Before the interval he had teamed up with Elschenbroich and an expanded Voces8 to perform Plainscapes by Vasks, a composer, like Pärt, who from the late-1970s turned away from complex chromaticism to embrace diatonicism. Written in 2002 for solo cello, violin and wordless chorus and lasting some sixteen minutes, Plainscapes is a wonderfully mesmerising work that was inspired by the flat, open plains of Vasks’s native Latvia. Long-breathed, multi-layered chords sung to “Ah” or “Oo” – and which floated above instrumental slides, arpeggio figuration and drones – contributed to its dream-like quality (rarely rising above mezzo-piano) that would have been the perfect soundtrack to a yoga class had the performance not been so utterly compelling. If the spirit of Lent pervades much of the work there was a joyous release in the imitation of birdsong, achieved with remarkable skill by the singers’ whistling. Expressive musical gestures and rich sonorities compensated for the absence of words and if there was little other obvious association with Monteverdi, the rendition made deft use of resources.
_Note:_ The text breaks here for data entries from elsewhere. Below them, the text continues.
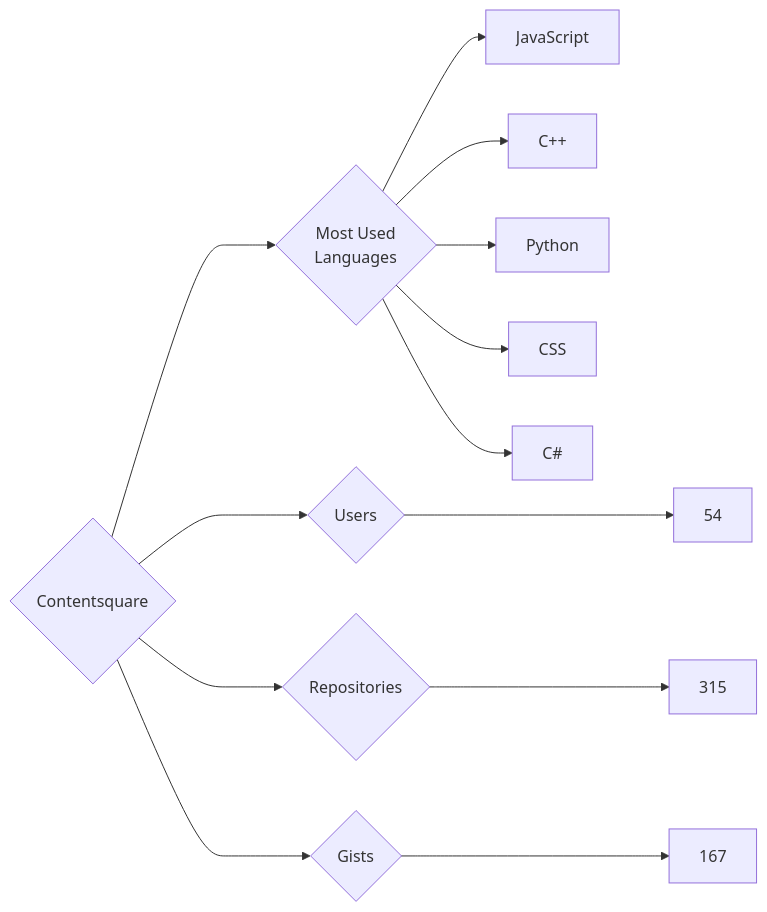
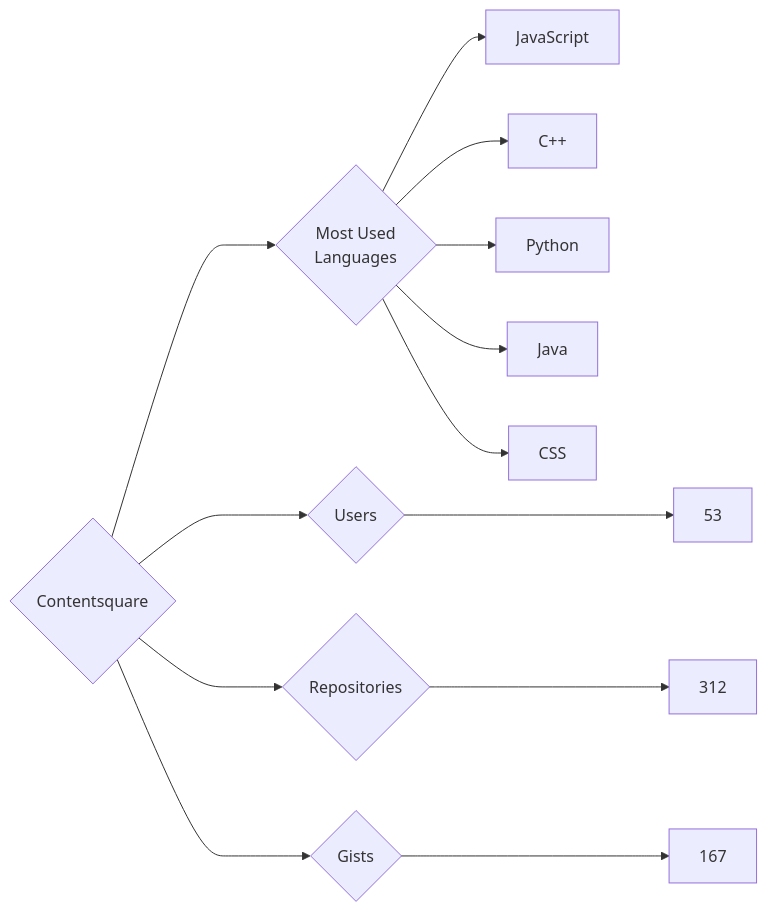
The diagram in targets/Contentsquare/README.md (trickest/insiders), drawn with Mermaid before and after one commit. The commit also changed 1055 other files, not shown here.

````diff
--- a/targets/Contentsquare/README.md
+++ b/targets/Contentsquare/README.md
@@ -3,13 +3,13 @@
 ```mermaid
 graph LR
 COMPANY_NAME{Contentsquare}
-COMPANY_NAME ---> U{Users} ---> UN[54]
-COMPANY_NAME ---> R{Repositories} ---> RN[315]
+COMPANY_NAME ---> U{Users} ---> UN[53]
+COMPANY_NAME ---> R{Repositories} ---> RN[312]
 COMPANY_NAME ---> G{Gists} ---> GN[167]
 COMPANY_NAME ---> ML{Most Used<br>Languages}
 ML --> JavaScript[JavaScript]
 ML --> C++[C++]
 ML --> Python[Python]
+ML --> Java[Java]
 ML --> CSS[CSS]
-ML --> C#[C#]
 ```
````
By contrast Pärt’s a cappella setting of the Magnificat (1989) is virtually without expression, its single tempo indication and a handful of dynamic markings the only guide to its realisation. In this, the members of Voces8 (the only time they sang as an octet) were on terrific form, bringing total clarity to its syllabic text and pure-spring-water intonation to its characteristic dissonances. The singers perfectly caught the work’s spiritual intensity and fragile beauty, their individual and collective offerings reinforcing the composer’s observation that “it is enough for a single note to be played beautifully”.
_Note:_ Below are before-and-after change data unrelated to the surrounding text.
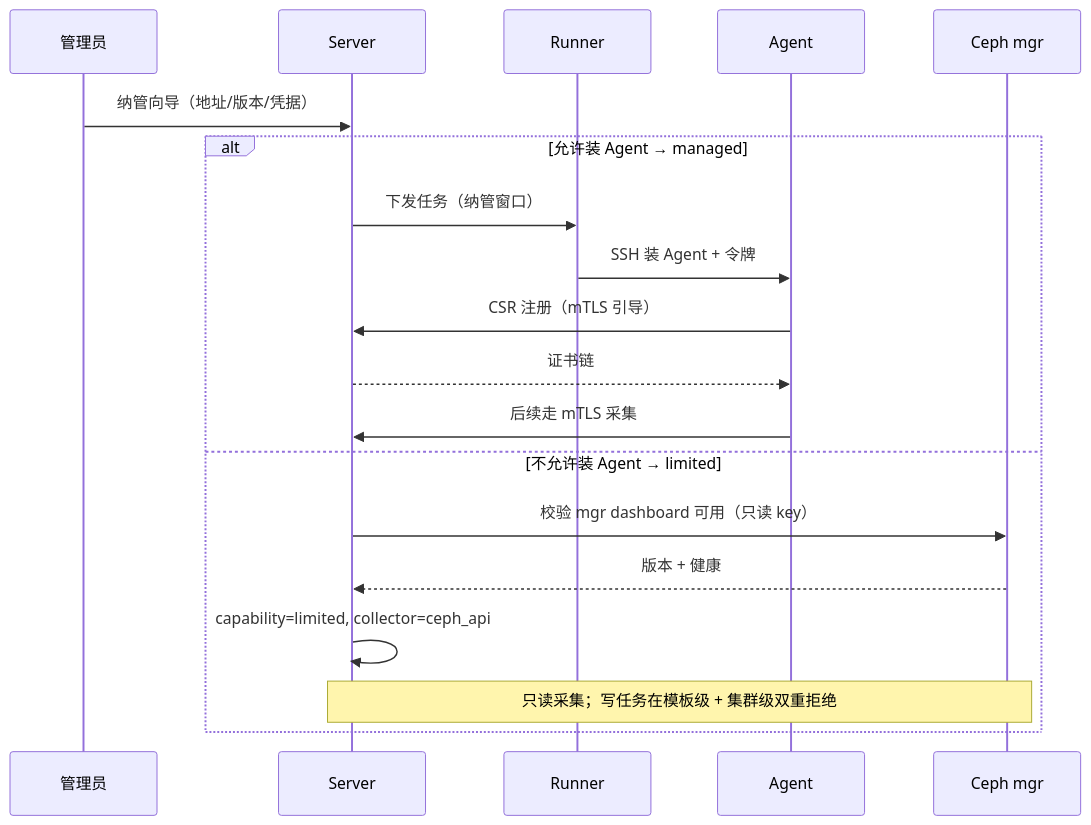
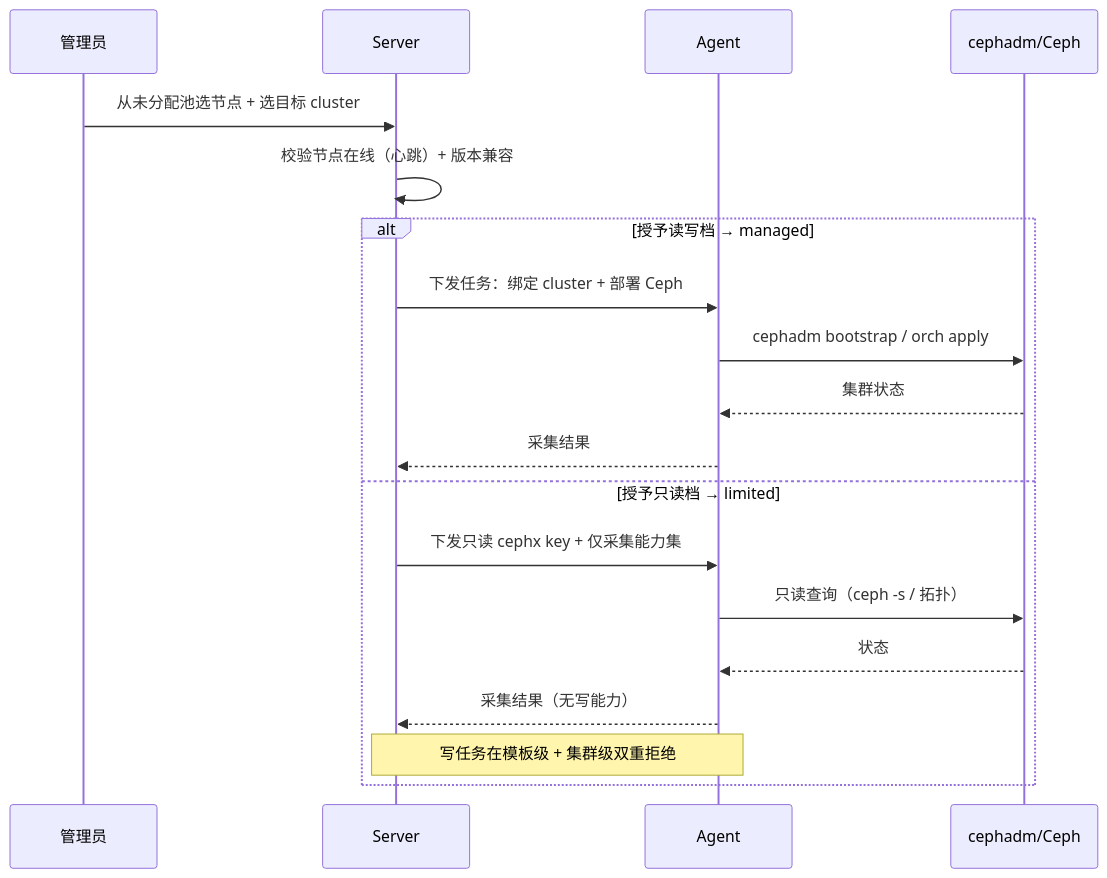
The eighth of 19 diagrams in docs/02-研发线/04-架构师/架构时序与数据流图册.md (lnsyyj/winter), drawn with Mermaid before and after one commit. The commit also changed other lines of this file and 17 other files, not shown here.

First line of the commit message:
docs(arch): Server 不再碰 Ceph，Agent 预装、运行期零 SSH（ADR-35）

````diff
--- a/docs/02-研发线/04-架构师/架构时序与数据流图册.md
+++ b/docs/02-研发线/04-架构师/架构时序与数据流图册.md
@@ -272,22 +261,22 @@
 ```mermaid
 sequenceDiagram
     participant U as 管理员
     participant S as Server
-    participant RN as Runner
     participant A as Agent
-    participant M as Ceph mgr
+    participant CE as cephadm/Ceph
 
-    U->>S: 纳管向导（地址/版本/凭据）
-    alt 允许装 Agent → managed
-        S->>RN: 下发任务（纳管窗口）
-        RN->>A: SSH 装 Agent + 令牌
-        A->>S: CSR 注册（mTLS 引导）
-        S-->>A: 证书链
-        A->>S: 后续走 mTLS 采集
-    else 不允许装 Agent → limited
-        S->>M: 校验 mgr dashboard 可用（只读 key）
-        M-->>S: 版本 + 健康
-        S->>S: capability=limited, collector=ceph_api
-        Note over S,M: 只读采集；写任务在模板级 + 集群级双重拒绝
+    U->>S: 从未分配池选节点 + 选目标 cluster
+    S->>S: 校验节点在线（心跳）+ 版本兼容
+    alt 授予读写档 → managed
+        S->>A: 下发任务：绑定 cluster + 部署 Ceph
+        A->>CE: cephadm bootstrap / orch apply
+        CE-->>A: 集群状态
+        A-->>S: 采集结果
+    else 授予只读档 → limited
+        S->>A: 下发只读 cephx key + 仅采集能力集
+        A->>CE: 只读查询（ceph -s / 拓扑）
+        CE-->>A: 状态
+        A-->>S: 采集结果（无写能力）
+        Note over S,A: 写任务在模板级 + 集群级双重拒绝
     end
 ```
````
Nearly a decade later Pärt responded to a commission from the city of Milan with Dopo la Vittoria (After the Victory) – that sets a history of the Te Deum. Although the brisk opening tempo ensured that the lengthy prose text never palled, the ensemble was occasionally compromised. That said, the guest bass (Jan Kuhar) provided a magnificent granite-like foundation to the divided textures.
The evening had begun with Monteverdi’s setting of the Sestina: Lagrime d’amante al sepolcro dell’amata (Tears of the lover at the tomb of the beloved, 1614). Its poetic and musical virtuosity was not quite matched by the five members of Voces8 who, despite attention to expressive detail (particularly in its perilously low moments), lacked stylistic unanimity and solo passages were not always notable for their beauty. It was, however, Elschenbroich’s cello elaborations that were achingly beautiful in Tavener’s Svyati (1995). Whether in dialogue with the choir or soaring above the drone bass the cello expressed exquisitely – and what a drone! While one might have hoped for more vocal weight occasionally from these young singers there was no doubt about the quality of its bass section which fabulously underpinned a Rolls-Royce performance.